Great tips Diana. Working in a virtual team can be more challenging than traditional face to face teams because you miss out on all that critical body language and bonding time. I would add that introducing opportunities to discuss yourselves and not just work helps to cross the divide between stranger and friend. You would be willing to help out a friend or support a close colleague when they run into trouble but would be less likely to step in if a stranger asked for help. The objective of developing a team is to increase productivity or achieve a goal that cannot be achieved alone. In order for a team to be greater than the sum of it’s individual parts team members have to have a vested interest in seeing each other succeed.

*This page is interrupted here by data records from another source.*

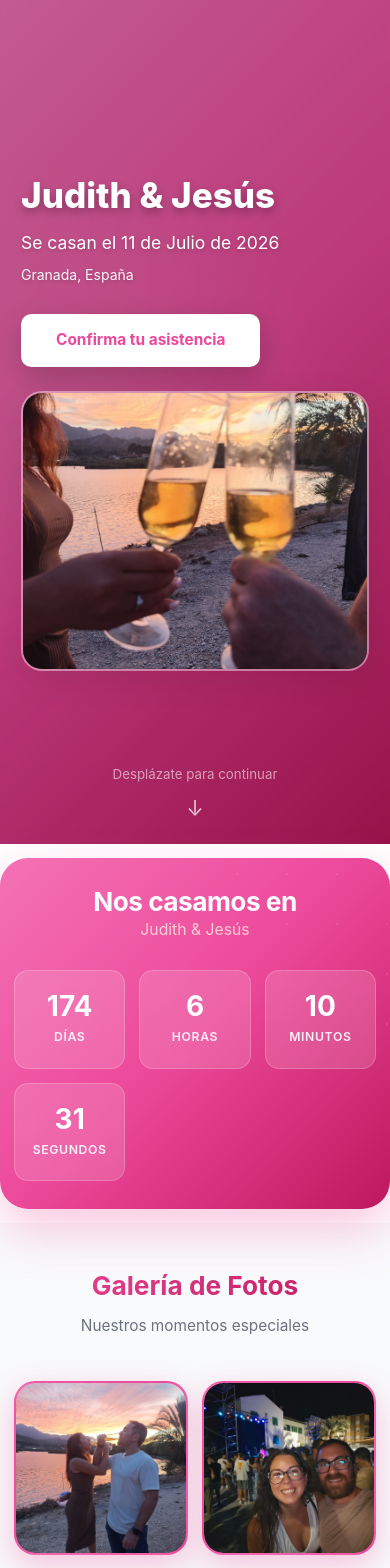
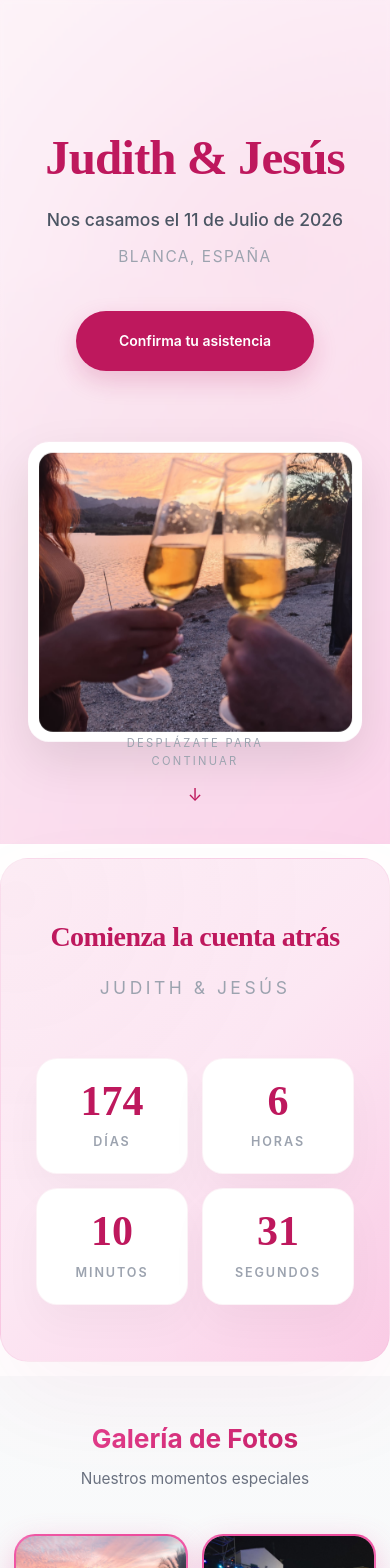
Before and after one commit to jesusMartinez88/boda-judith-jesus, an Angular app: page / in a window 390 px wide. Shown: the top 1568 px of the page. Built offline with nearby package versions, Linux system fonts and the light colour scheme; no server answers.

Commit message:
feature: new countdawn

```diff
--- a/src/app/components/countdown/countdown.component.css
+++ b/src/app/components/countdown/countdown.component.css
@@ -1,94 +1,126 @@
 .countdown-container {
-  background: linear-gradient(135deg, #f472b6 0%, #ec4899 50%, #be185d 100%);
-  padding: 3rem 1.5rem;
-  border-radius: 2rem;
+  background: linear-gradient(135deg, #fdf2f8 0%, #fce7f3 50%, #fbcfe8 100%);
+  padding: 5rem 2rem;
+  border-radius: 3rem;
   text-align: center;
   position: relative;
   overflow: hidden;
-  box-shadow: 0 20px 50px rgba(236, 72, 153, 0.3);
+  box-shadow: 0 40px 100px rgba(190, 24, 93, 0.05);
+  border: 1px solid rgba(190, 24, 93, 0.05);
 }
 
 .countdown-container::before {
   content: '';
   position: absolute;
-  top: -50%;
-  right: -50%;
-  width: 100%;
-  height: 100%;
-  background: radial-gradient(circle, rgba(255, 255, 255, 0.1) 1px, transparent 1px);
-  background-size: 50px 50px;
-  animation: float 20s linear infinite;
-}
-
-@keyframes float {
-  0% {
-    transform: translate(0, 0);
-  }
-  100% {
-    transform: translate(50px, 50px);
-  }
+  top: -20%;
+  left: -10%;
+  width: 140%;
+  height: 140%;
+  background: radial-gradient(circle at 10% 20%, rgba(219, 39, 119, 0.03) 0%, transparent 40%),
+    radial-gradient(circle at 90% 80%, rgba(190, 24, 93, 0.03) 0%, transparent 40%);
+  pointer-events: none;
 }
 
 .countdown-header {
   position: relative;
   z-index: 1;
-  margin-bottom: 2rem;
+  margin-bottom: 4rem;
 }
 
 .countdown-header h2 {
+  font-family: 'Playfair Display', serif;
+  font-size: 3.5rem;
   font-weight: 700;
+  color: #be185d;
+  margin-bottom: 1rem;
   letter-spacing: -0.02em;
+}
+
+.countdown-header p {
+  font-size: 1.25rem;
+  color: #9ca3af;
+  text-transform: uppercase;
+  letter-spacing: 0.2em;
 }
 
 .countdown-grid {
   display: grid;
-  grid-template-columns: repeat(auto-fit, minmax(100px, 1fr));
-  gap: 1rem;
+  grid-template-columns: repeat(4, 1fr);
+  gap: 2rem;
+  max-width: 1000px;
+  margin: 0 auto;
   position: relative;
   z-index: 1;
 }
 
 .countdown-item {
-  background: rgba(255, 255, 255, 0.15);
-  backdrop-filter: blur(10px);
-  padding: 1.5rem 1rem;
-  border-radius: 1rem;
-  border: 1px solid rgba(255, 255, 255, 0.2);
-  transition: all 0.3s ease;
+  background: white;
+  padding: 2.5rem 1.5rem;
+  border-radius: 2rem;
+  box-shadow: 0 20px 40px rgba(0, 0, 0, 0.03);
+  border: 1px solid rgba(190, 24, 93, 0.05);
+  transition: all 0.4s cubic-bezier(0.175, 0.885, 0.32, 1.275);
+  display: flex;
+  flex-direction: column;
+  align-items: center;
+  justify-content: center;
 }
 
 .countdown-item:hover {
-  background: rgba(255, 255, 255, 0.25);
-  transform: translateY(-5px);
-  box-shadow: 0 10px 30px rgba(0, 0, 0, 0.2);
+  transform: translateY(-10px);
+  box-shadow: 0 30px 60px rgba(190, 24, 93, 0.1);
+  border-color: rgba(190, 24, 93, 0.1);
 }
 
 .countdown-number {
-  font-size: 2.5rem;
+  font-family: 'Playfair Display', serif;
+  font-size: 4rem;
   font-weight: 700;
-  color: white;
+  color: #be185d;
   line-height: 1;
-  margin-bottom: 0.5rem;
+  margin-bottom: 0.75rem;
 }
 
 .countdown-label {
-  font-size: 0.875rem;
-  color: rgba(255, 255, 255, 0.9);
+  font-size: 0.9rem;
+  color: #9ca3af;
   text-transform: uppercase;
-  letter-spacing: 0.05em;
+  letter-spacing: 0.15em;
   font-weight: 600;
+}
+
+@media (max-width: 1024px) {
+  .countdown-grid {
+    grid-template-columns: repeat(2, 1fr);
+    gap: 1.5rem;
+    padding: 0 1rem;
+  }
+
+  .countdown-header h2 {
+    font-size: 2.5rem;
+  }
 }
 
 @media (max-width: 640px) {
   .countdown-container {
-    padding: 2rem 1rem;
+    padding: 4rem 1.5rem;
+    border-radius: 2rem;
   }
 
   .countdown-number {
+    font-size: 3rem;
+  }
+
+  .countdown-header h2 {
     font-size: 2rem;
   }
 
-  .countdown-header h2 {
-    font-size: 1.875rem;
+  .countdown-grid {
+    gap: 1rem;
+  }
+
+  .countdown-item {
+    padding: 1.5rem 1rem;
+    border-radius: 1.5rem;
   }
 }
--- a/src/app/components/countdown/countdown.component.html
+++ b/src/app/components/countdown/countdown.component.html
@@ -1,10 +1,10 @@
-<div class="countdown-container">
-  <div class="countdown-header">
-    <h2 class="text-3xl md:text-4xl font-bold text-white mb-2">Nos casamos en</h2>
-    <p class="text-lg text-rose-200">Judith & Jesús</p>
+<div class="countdown-container" #countdownContainer>
+  <div class="countdown-header" #countdownHeader>
+    <h2>Comienza la cuenta atrás</h2>
+    <p>Judith & Jesús</p>
   </div>
 
-  <div class="countdown-grid">
+  <div class="countdown-grid" #countdownGrid>
     <div class="countdown-item">
       <div class="countdown-number">{{ timeRemaining().days }}</div>
       <div class="countdown-label">Días</div>
--- a/src/app/components/hero/hero.component.css
+++ b/src/app/components/hero/hero.component.css
@@ -4,7 +4,7 @@
   display: flex;
   align-items: center;
   justify-content: center;
-  background: linear-gradient(135deg, #f472b6 0%, #ec4899 50%, #be185d 100%);
+  background: linear-gradient(135deg, #fdf2f8 0%, #fce7f3 50%, #fbcfe8 100%);
   overflow: hidden;
 }
 
@@ -15,7 +15,8 @@
   left: 0;
   right: 0;
   bottom: 0;
-  background: radial-gradient(circle at 20% 50%, rgba(255, 255, 255, 0.1) 0%, transparent 50%);
+  background: radial-gradient(circle at 70% 30%, rgba(219, 39, 119, 0.05) 0%, transparent 50%),
+    radial-gradient(circle at 20% 70%, rgba(190, 24, 93, 0.05) 0%, transparent 50%);
   pointer-events: none;
 }
 
@@ -25,273 +26,220 @@
   left: 0;
   right: 0;
   bottom: 0;
-  background: rgba(0, 0, 0, 0.2);
-  backdrop-filter: blur(1px);
+  background: rgba(255, 255, 255, 0.1);
+  backdrop-filter: blur(2px);
 }
 
 .hero-content {
   display: grid;
   grid-template-columns: 1fr 1fr;
-  gap: 3rem;
+  gap: 4rem;
   align-items: center;
   max-width: 1400px;
   width: 100%;
-  padding: 2rem;
+  padding: 4rem;
   z-index: 2;
   position: relative;
 }
 
 .hero-text {
-  color: white;
+  color: #1f2937;
   text-align: left;
 }
 
 .hero-title {
-  font-size: 4.5rem;
-  font-weight: 800;
-  margin-bottom: 1rem;
+  font-family: 'Playfair Display', serif;
+  font-size: 5rem;
+  font-weight: 700;
+  margin-bottom: 1.5rem;
   line-height: 1.1;
-  text-shadow: 0 4px 10px rgba(0, 0, 0, 0.3);
-  animation: fadeInUp 0.8s ease;
+  color: #be185d;
+  letter-spacing: -0.02em;
 }
 
 .hero-subtitle {
-  font-size: 1.75rem;
-  margin-bottom: 0.5rem;
-  text-shadow: 0 2px 5px rgba(0, 0, 0, 0.2);
-  animation: fadeInUp 0.8s ease 0.1s backwards;
+  font-size: 1.5rem;
+  margin-bottom: 0.75rem;
+  color: #4b5563;
+  font-weight: 500;
 }
 
 .hero-location {
-  font-size: 1.25rem;
-  margin-bottom: 2rem;
-  opacity: 0.95;
-  text-shadow: 0 2px 5px rgba(0, 0, 0, 0.2);
-  animation: fadeInUp 0.8s ease 0.2s backwards;
+  font-size: 1.1rem;
+  margin-bottom: 3rem;
+  color: #9ca3af;
+  text-transform: uppercase;
+  letter-spacing: 0.1em;
 }
 
 .hero-cta {
   display: inline-block;
-  padding: 1rem 2.5rem;
-  background: white;
-  color: #ec4899;
+  padding: 1.25rem 3rem;
+  background: #be185d;
+  color: white;
   text-decoration: none;
-  border-radius: 0.75rem;
-  font-weight: 700;
-  font-size: 1.1rem;
-  transition: all 0.3s ease;
-  box-shadow: 0 10px 30px rgba(0, 0, 0, 0.2);
-  animation: fadeInUp 0.8s ease 0.3s backwards;
+  border-radius: 6.25rem;
+  font-weight: 600;
+  font-size: 1rem;
+  transition: all 0.4s cubic-bezier(0.175, 0.885, 0.32, 1.275);
+  box-shadow: 0 10px 25px rgba(190, 24, 93, 0.2);
+  border: 1px solid rgba(190, 24, 93, 0.1);
 }
 
 .hero-cta:hover {
-  transform: translateY(-3px);
-  box-shadow: 0 15px 40px rgba(0, 0, 0, 0.3);
-}
-
-@keyframes fadeInUp {
-  from {
-    opacity: 0;
-    transform: translateY(30px);
-  }
-
-  to {
-    opacity: 1;
-    transform: translateY(0);
-  }
+  transform: translateY(-5px) scale(1.02);
+  box-shadow: 0 20px 40px rgba(190, 24, 93, 0.3);
+  background: #db2777;
 }
 
 .hero-images {
   position: relative;
-  height: 500px;
-  animation: fadeInScale 0.8s ease;
-}
-
-@keyframes fadeInScale {
-  from {
-    opacity: 0;
-    transform: scale(0.95);
-  }
-
-  to {
-    opacity: 1;
-    transform: scale(1);
-  }
+  height: 600px;
 }
 
 .image-placeholder {
   position: absolute;
-  background: rgba(255, 255, 255, 0.15);
-  backdrop-filter: blur(10px);
-  border: 2px solid rgba(255, 255, 255, 0.3);
+  background: white;
+  padding: 0.75rem;
   border-radius: 1.5rem;
-  display: flex;
-  align-items: center;
-  justify-content: center;
-  color: white;
-  font-weight: 600;
-  font-size: 1.1rem;
-  box-shadow: 0 8px 32px rgba(0, 0, 0, 0.1);
-  transition: all 0.3s ease;
+  box-shadow: 0 20px 50px rgba(0, 0, 0, 0.1);
   overflow: hidden;
+  transition: transform 0.3s ease;
+}
+
+.image-placeholder::after {
+  content: '';
+  position: absolute;
+  inset: 0.75rem;
+  border-radius: 1rem;
+  border: 1px solid rgba(0, 0, 0, 0.05);
+  pointer-events: none;
 }
 
 .image-placeholder img {
   width: 100%;
   height: 100%;
   object-fit: cover;
-  position: absolute;
-  top: 0;
-  left: 0;
-}
-
-.image-placeholder span {
-  position: relative;
-  z-index: 1;
-  text-shadow: 0 2px 4px rgba(0, 0, 0, 0.3);
-}
-
-.image-placeholder:hover {
-  border-color: rgba(255, 255, 255, 0.5);
-  box-shadow: 0 12px 40px rgba(0, 0, 0, 0.2);
+  border-radius: 1rem;
 }
 
 .main-image {
   width: 100%;
   height: 100%;
   z-index: 3;
-  animation: float 6s ease-in-out infinite;
 }
 
 .secondary-image-1 {
   width: 200px;
   height: 250px;
-  bottom: 30px;
-  left: -50px;
-  z-index: 2;
-  animation: float 5s ease-in-out infinite;
+  bottom: -20px;
+  left: -80px;
+  z-index: 4;
+  transform: rotate(-5deg);
 }
 
 .secondary-image-2 {
   width: 180px;
   height: 220px;
-  top: 50px;
-  right: -30px;
-  z-index: 1;
-  animation: float 7s ease-in-out infinite;
+  top: -30px;
+  right: -50px;
+  z-index: 2;
+  transform: rotate(8deg);
 }
 
-@keyframes float {
+.secondary-image-3 {
+  width: 160px;
+  height: 200px;
+  top: 40%;
+  right: -100px;
+  z-index: 4;
+  transform: rotate(-12deg);
+}
 
-  0%,
-  100% {
-    transform: translateY(0px);
-  }
-
-  50% {
-    transform: translateY(20px);
-  }
+.secondary-image-4 {
+  width: 170px;
+  height: 210px;
+  bottom: 10%;
+  right: 20%;
+  z-index: 1;
+  transform: rotate(15deg);
 }
 
 .hero-scroll {
   position: absolute;
-  bottom: 2rem;
+  bottom: 2.5rem;
   left: 50%;
   transform: translateX(-50%);
   text-align: center;
-  color: white;
+  color: #9ca3af;
   z-index: 5;
-  animation: bounce 2s infinite;
 }
 
 .hero-scroll span {
   display: block;
-  font-size: 0.95rem;
-  margin-bottom: 0.5rem;
-  opacity: 0.8;
+  font-size: 0.8rem;
+  margin-bottom: 0.75rem;
+  text-transform: uppercase;
+  letter-spacing: 0.2em;
 }
 
 .scroll-arrow {
-  font-size: 1.5rem;
+  font-size: 1.25rem;
   display: block;
-}
-
-@keyframes bounce {
-
-  0%,
-  100% {
-    transform: translateX(-50%) translateY(0);
-    opacity: 1;
-  }
-
-  50% {
-    transform: translateX(-50%) translateY(10px);
-    opacity: 0.7;
-  }
+  color: #be185d;
 }
 
 @media (max-width: 1024px) {
   .hero-content {
     grid-template-columns: 1fr;
+    text-align: center;
+    gap: 3rem;
+  }
+
+  .hero-text {
+    text-align: center;
   }
 
   .hero-images {
-    height: 350px;
-  }
-
-  .main-image {
-    width: 100%;
-    height: 100%;
+    height: 400px;
   }
 
   .secondary-image-1 {
+    left: 0;
+    bottom: -10px;
     width: 150px;
     height: 200px;
-    left: -40px;
-    bottom: 20px;
   }
 
   .secondary-image-2 {
+    right: 0;
+    top: -10px;
     width: 140px;
     height: 180px;
-    right: -20px;
-    top: 40px;
   }
 }
 
 @media (max-width: 640px) {
-  .hero {
-    min-height: 100vh;
-  }
-
   .hero-content {
-    gap: 1.5rem;
-    padding: 1.5rem;
+    padding: 2rem;
   }
 
   .hero-title {
-    font-size: 2.5rem;
+    font-size: 3.5rem;
   }
 
   .hero-subtitle {
     font-size: 1.25rem;
   }
 
-  .hero-location {
-    font-size: 1rem;
-  }
-
   .hero-images {
-    height: 280px;
+    height: 300px;
   }
 
   .secondary-image-1,
-  .secondary-image-2 {
+  .secondary-image-2,
+  .secondary-image-3,
+  .secondary-image-4 {
     display: none;
   }
-
-  .main-image {
-    width: 100%;
-    height: 100%;
-  }
 }
--- a/src/app/components/hero/hero.component.html
+++ b/src/app/components/hero/hero.component.html
@@ -1,15 +1,15 @@
 <div class="hero">
   <div class="hero-overlay"></div>
 
-  <div class="hero-content">
+  <div class="hero-content" #heroContent>
     <div class="hero-text">
-      <h1 class="hero-title">Judith & Jesús</h1>
-      <p class="hero-subtitle">Se casan el 11 de Julio de 2026</p>
-      <p class="hero-location">Granada, España</p>
-      <a href="#rsvp" class="hero-cta">Confirma tu asistencia</a>
+      <h1 class="hero-title" #heroTitle>Judith & Jesús</h1>
+      <p class="hero-subtitle" #heroSubtitle>Nos casamos el 11 de Julio de 2026</p>
+      <p class="hero-location" #heroLocation>Blanca, España</p>
+      <a href="#rsvp" class="hero-cta" #heroCta>Confirma tu asistencia</a>
     </div>
 
-    <div class="hero-images">
+    <div class="hero-images" #imageGrid>
       <div class="image-placeholder main-image">
         <img src="assets/fotos/hero.jpeg" alt="Judith y Jesús" onerror="this.style.display='none'" />
       </div>
@@ -19,6 +19,12 @@
       <div class="image-placeholder secondary-image-2">
         <img src="assets/fotos/foto3.jpeg" alt="Foto 3" onerror="this.style.display='none'" />
       </div>
+      <div class="image-placeholder secondary-image-3">
+        <img src="assets/fotos/foto4.jpeg" alt="Foto 4" onerror="this.style.display='none'" />
+      </div>
+      <div class="image-placeholder secondary-image-4">
+        <img src="assets/fotos/foto5.jpeg" alt="Foto 5" onerror="this.style.display='none'" />
+      </div>
     </div>
   </div>
 
```
Also changed, not shown: src/app/components/countdown/countdown.component.ts (+78 -4 lines), src/app/components/hero/hero.component.ts (+96 -3 lines).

You’re right, Debra – helping out a friend or a close colleague is more likely than helping out a “stranger”. I have noticed that in my virtual work world it is pretty similar to what i had in my past offline work world – when i find a good team member, we just click without an effort. And other times – no matter how hard we try to work well with somebody, it just isn’t happening.
But yes, virtual teams tend to be harder at times as it’s hard to hear what they wrote – like tone (are they upset or not), a joke (were they sarcastic or not?) and so on.
Susan Cooper/findingourwaynow.com says
I love this post Diana. As hard as it can be at times to be “be patient” is so important. It is one of best things one can do with a virtual group of colleagues. Couple that with being flexible can lead to a wonderful result and group collaboration.
Thanks for your feedback and support, Susan – i am glad you liked the post 😀
Sherryl Perry says
You’ve done an excellent job of outlining the essentials of working on any team virtual or in person.
Samuel mentioned communication and that is especially important when working virtually. Without visual cues, (like smiles, winks and nods), words can sometimes be misconstrued. So, it’s extremely important to keep that in mind.
Write . . . Read . . . Edit . . . and then click to submit. 🙂
so so so true, Sherryl – we sometimes forget to do the read and edit part, that’s for sure. and in the long run – it does save a lot of time and energy in back and forth emails with questions what did you mean, did you really want to say that, and of the sort. Thanks for the addition!
This is very informative thank you so much am learning so much
You’re welcome, Angela – thanks for reading my blog. I hope it will help you more and more in the future 😀